* BRIEF *
Could you reproduce every record below exactly as it stands?

* INPUT RECORDS *
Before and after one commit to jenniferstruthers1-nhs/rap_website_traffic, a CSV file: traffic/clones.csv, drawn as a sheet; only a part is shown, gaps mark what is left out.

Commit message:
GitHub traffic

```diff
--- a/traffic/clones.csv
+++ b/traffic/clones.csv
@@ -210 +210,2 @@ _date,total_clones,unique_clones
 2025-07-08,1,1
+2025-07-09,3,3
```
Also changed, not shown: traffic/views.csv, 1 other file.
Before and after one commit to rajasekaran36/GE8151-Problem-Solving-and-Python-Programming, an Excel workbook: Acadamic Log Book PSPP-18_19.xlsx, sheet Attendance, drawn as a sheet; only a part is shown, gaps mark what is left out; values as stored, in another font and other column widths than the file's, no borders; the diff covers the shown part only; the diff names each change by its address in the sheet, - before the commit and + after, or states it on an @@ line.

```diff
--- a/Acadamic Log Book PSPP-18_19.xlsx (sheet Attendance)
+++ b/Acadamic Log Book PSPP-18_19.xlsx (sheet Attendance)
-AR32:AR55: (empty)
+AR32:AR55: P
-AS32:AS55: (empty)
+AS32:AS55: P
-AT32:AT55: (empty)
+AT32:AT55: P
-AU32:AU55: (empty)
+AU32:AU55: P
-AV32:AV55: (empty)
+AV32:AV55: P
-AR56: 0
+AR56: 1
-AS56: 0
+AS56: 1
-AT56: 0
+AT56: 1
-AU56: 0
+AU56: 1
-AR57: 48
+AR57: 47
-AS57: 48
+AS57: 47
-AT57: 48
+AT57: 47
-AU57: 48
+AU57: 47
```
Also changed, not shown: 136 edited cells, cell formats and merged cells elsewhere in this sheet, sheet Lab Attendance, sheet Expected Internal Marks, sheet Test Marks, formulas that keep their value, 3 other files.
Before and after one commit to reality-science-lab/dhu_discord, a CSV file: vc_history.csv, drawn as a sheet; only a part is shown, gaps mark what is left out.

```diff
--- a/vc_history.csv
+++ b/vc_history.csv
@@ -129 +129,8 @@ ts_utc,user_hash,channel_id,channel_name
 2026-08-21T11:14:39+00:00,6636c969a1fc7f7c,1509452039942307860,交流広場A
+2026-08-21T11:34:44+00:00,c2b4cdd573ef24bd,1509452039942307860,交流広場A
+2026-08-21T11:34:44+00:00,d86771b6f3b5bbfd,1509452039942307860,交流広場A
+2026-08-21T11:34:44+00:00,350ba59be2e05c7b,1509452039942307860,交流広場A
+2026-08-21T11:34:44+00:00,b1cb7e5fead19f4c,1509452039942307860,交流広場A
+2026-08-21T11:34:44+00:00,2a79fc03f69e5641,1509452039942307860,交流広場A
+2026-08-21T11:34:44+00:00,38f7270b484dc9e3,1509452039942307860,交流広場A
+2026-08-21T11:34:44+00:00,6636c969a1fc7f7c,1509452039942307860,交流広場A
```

* RESPONSE *
Before and after one commit to jenniferstruthers1-nhs/rap_website_traffic, a CSV file: traffic/clones.csv, drawn as a sheet; only a part is shown, gaps mark what is left out.

Commit message:
GitHub traffic

```diff
--- a/traffic/clones.csv
+++ b/traffic/clones.csv
@@ -210 +210,2 @@ _date,total_clones,unique_clones
 2025-07-08,1,1
+2025-07-09,3,3
```
Also changed, not shown: traffic/views.csv, 1 other file.
Before and after one commit to rajasekaran36/GE8151-Problem-Solving-and-Python-Programming, an Excel workbook: Acadamic Log Book PSPP-18_19.xlsx, sheet Attendance, drawn as a sheet; only a part is shown, gaps mark what is left out; values as stored, in another font and other column widths than the file's, no borders; the diff covers the shown part only; the diff names each change by its address in the sheet, - before the commit and + after, or states it on an @@ line.

```diff
--- a/Acadamic Log Book PSPP-18_19.xlsx (sheet Attendance)
+++ b/Acadamic Log Book PSPP-18_19.xlsx (sheet Attendance)
-AR32:AR55: (empty)
+AR32:AR55: P
-AS32:AS55: (empty)
+AS32:AS55: P
-AT32:AT55: (empty)
+AT32:AT55: P
-AU32:AU55: (empty)
+AU32:AU55: P
-AV32:AV55: (empty)
+AV32:AV55: P
-AR56: 0
+AR56: 1
-AS56: 0
+AS56: 1
-AT56: 0
+AT56: 1
-AU56: 0
+AU56: 1
-AR57: 48
+AR57: 47
-AS57: 48
+AS57: 47
-AT57: 48
+AT57: 47
-AU57: 48
+AU57: 47
```
Also changed, not shown: 136 edited cells, cell formats and merged cells elsewhere in this sheet, sheet Lab Attendance, sheet Expected Internal Marks, sheet Test Marks, formulas that keep their value, 3 other files.
Before and after one commit to reality-science-lab/dhu_discord, a CSV file: vc_history.csv, drawn as a sheet; only a part is shown, gaps mark what is left out.

```diff
--- a/vc_history.csv
+++ b/vc_history.csv
@@ -129 +129,8 @@ ts_utc,user_hash,channel_id,channel_name
 2026-08-21T11:14:39+00:00,6636c969a1fc7f7c,1509452039942307860,交流広場A
+2026-08-21T11:34:44+00:00,c2b4cdd573ef24bd,1509452039942307860,交流広場A
+2026-08-21T11:34:44+00:00,d86771b6f3b5bbfd,1509452039942307860,交流広場A
+2026-08-21T11:34:44+00:00,350ba59be2e05c7b,1509452039942307860,交流広場A
+2026-08-21T11:34:44+00:00,b1cb7e5fead19f4c,1509452039942307860,交流広場A
+2026-08-21T11:34:44+00:00,2a79fc03f69e5641,1509452039942307860,交流広場A
+2026-08-21T11:34:44+00:00,38f7270b484dc9e3,1509452039942307860,交流広場A
+2026-08-21T11:34:44+00:00,6636c969a1fc7f7c,1509452039942307860,交流広場A
```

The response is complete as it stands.